__How to complete this task__: Where "Interfaces" occurs in a line of the entries below, copy that line.

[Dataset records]
____________

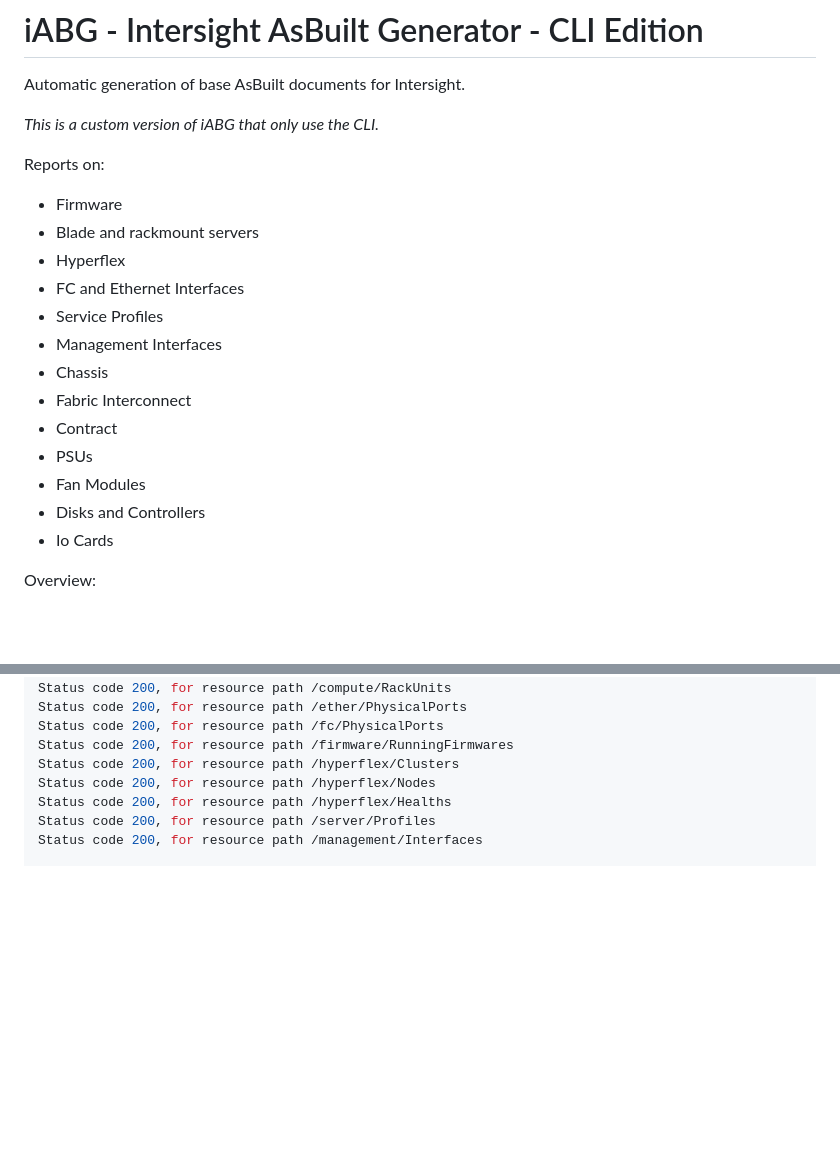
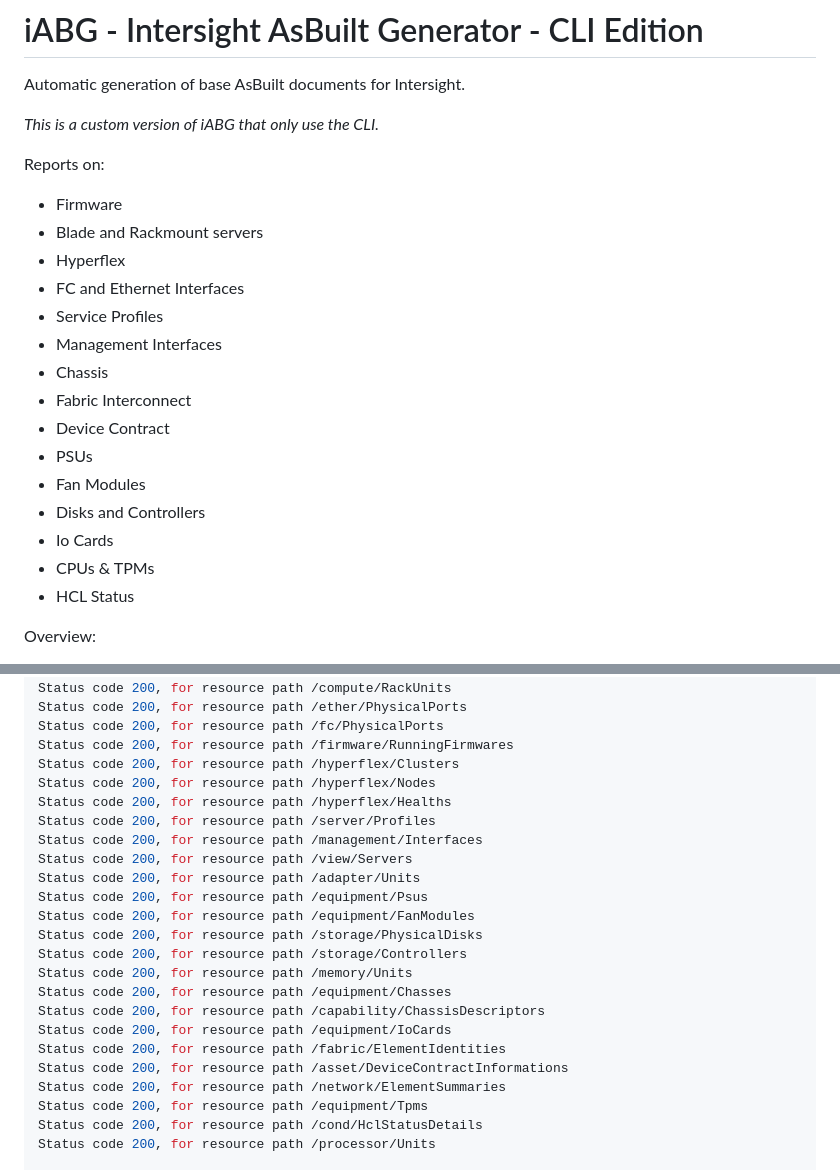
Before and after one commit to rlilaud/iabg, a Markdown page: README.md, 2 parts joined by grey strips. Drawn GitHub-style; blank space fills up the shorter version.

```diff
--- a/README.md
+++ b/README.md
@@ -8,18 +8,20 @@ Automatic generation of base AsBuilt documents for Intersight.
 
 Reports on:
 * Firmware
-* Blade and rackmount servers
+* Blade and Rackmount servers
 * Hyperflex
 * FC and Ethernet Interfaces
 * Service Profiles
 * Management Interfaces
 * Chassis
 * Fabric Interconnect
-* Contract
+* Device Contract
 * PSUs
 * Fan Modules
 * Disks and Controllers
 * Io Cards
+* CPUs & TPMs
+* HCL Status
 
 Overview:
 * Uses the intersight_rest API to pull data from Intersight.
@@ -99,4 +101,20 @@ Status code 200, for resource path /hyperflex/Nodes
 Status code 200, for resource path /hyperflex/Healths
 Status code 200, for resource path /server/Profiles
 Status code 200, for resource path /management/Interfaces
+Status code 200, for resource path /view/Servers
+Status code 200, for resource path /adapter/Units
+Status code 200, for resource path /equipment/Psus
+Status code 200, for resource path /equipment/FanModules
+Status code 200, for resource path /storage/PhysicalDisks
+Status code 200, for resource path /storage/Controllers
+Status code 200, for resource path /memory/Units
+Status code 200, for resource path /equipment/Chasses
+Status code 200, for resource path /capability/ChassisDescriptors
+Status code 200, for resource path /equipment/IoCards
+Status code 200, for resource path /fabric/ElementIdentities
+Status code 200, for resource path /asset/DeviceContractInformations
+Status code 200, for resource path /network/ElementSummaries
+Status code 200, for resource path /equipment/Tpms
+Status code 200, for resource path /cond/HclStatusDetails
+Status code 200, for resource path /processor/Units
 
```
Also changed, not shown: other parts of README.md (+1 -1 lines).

____________

__Solved problem__:
 * FC and Ethernet Interfaces
 * Management Interfaces
 Status code 200, for resource path /management/Interfaces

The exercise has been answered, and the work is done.